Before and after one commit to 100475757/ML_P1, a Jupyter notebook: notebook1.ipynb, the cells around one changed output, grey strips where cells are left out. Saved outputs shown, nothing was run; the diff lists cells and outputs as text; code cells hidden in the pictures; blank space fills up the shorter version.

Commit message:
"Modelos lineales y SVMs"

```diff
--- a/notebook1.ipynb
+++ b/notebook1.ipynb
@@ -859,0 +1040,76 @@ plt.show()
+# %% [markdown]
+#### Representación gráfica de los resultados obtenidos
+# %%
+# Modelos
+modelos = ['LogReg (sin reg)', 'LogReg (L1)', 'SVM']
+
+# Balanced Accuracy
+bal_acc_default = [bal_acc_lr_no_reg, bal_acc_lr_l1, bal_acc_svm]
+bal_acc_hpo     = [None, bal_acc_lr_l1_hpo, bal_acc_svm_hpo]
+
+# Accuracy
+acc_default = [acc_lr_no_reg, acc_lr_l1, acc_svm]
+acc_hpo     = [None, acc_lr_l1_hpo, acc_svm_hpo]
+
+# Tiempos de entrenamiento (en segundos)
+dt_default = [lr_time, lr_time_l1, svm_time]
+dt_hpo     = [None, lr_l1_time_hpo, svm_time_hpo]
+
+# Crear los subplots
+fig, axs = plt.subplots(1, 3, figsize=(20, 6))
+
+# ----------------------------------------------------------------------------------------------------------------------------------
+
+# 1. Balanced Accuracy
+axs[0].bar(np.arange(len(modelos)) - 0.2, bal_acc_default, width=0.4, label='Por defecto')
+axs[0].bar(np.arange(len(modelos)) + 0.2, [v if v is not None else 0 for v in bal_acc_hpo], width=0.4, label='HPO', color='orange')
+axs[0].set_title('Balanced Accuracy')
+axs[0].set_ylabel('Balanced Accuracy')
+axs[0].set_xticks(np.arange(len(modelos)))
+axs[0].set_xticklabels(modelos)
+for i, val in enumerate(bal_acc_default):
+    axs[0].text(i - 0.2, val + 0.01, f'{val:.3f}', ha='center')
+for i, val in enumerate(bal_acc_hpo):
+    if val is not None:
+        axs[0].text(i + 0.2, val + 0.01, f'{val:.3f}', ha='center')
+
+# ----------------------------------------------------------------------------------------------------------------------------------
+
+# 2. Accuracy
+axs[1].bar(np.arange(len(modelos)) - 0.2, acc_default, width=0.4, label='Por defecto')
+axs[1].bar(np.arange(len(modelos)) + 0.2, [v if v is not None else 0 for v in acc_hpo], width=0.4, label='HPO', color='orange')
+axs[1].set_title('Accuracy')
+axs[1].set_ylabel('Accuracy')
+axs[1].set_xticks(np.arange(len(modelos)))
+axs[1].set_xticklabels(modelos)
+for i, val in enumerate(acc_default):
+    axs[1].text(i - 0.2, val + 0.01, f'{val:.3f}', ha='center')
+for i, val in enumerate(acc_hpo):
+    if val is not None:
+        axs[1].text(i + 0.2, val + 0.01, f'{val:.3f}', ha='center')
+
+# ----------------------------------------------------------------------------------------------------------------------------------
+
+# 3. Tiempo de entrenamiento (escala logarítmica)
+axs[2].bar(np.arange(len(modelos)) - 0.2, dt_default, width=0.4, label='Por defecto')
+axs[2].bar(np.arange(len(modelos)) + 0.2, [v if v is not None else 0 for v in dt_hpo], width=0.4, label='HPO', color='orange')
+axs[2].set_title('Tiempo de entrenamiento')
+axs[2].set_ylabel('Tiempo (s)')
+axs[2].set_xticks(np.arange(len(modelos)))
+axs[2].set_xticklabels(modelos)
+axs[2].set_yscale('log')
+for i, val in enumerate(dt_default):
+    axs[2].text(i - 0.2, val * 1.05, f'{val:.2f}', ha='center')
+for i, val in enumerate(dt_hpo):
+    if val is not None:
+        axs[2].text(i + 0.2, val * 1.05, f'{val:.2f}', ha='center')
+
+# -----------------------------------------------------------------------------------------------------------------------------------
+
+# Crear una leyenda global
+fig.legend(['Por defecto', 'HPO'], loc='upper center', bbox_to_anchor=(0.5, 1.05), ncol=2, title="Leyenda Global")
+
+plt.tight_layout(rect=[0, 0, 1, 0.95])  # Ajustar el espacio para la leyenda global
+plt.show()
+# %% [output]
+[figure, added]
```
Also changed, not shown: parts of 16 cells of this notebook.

##############################

Show me each line of the listing above with "Accuracy" in it.

+# Balanced Accuracy
+# Accuracy
+# 1. Balanced Accuracy
+axs[0].set_title('Balanced Accuracy')
+axs[0].set_ylabel('Balanced Accuracy')
+# 2. Accuracy
+axs[1].set_title('Accuracy')
+axs[1].set_ylabel('Accuracy')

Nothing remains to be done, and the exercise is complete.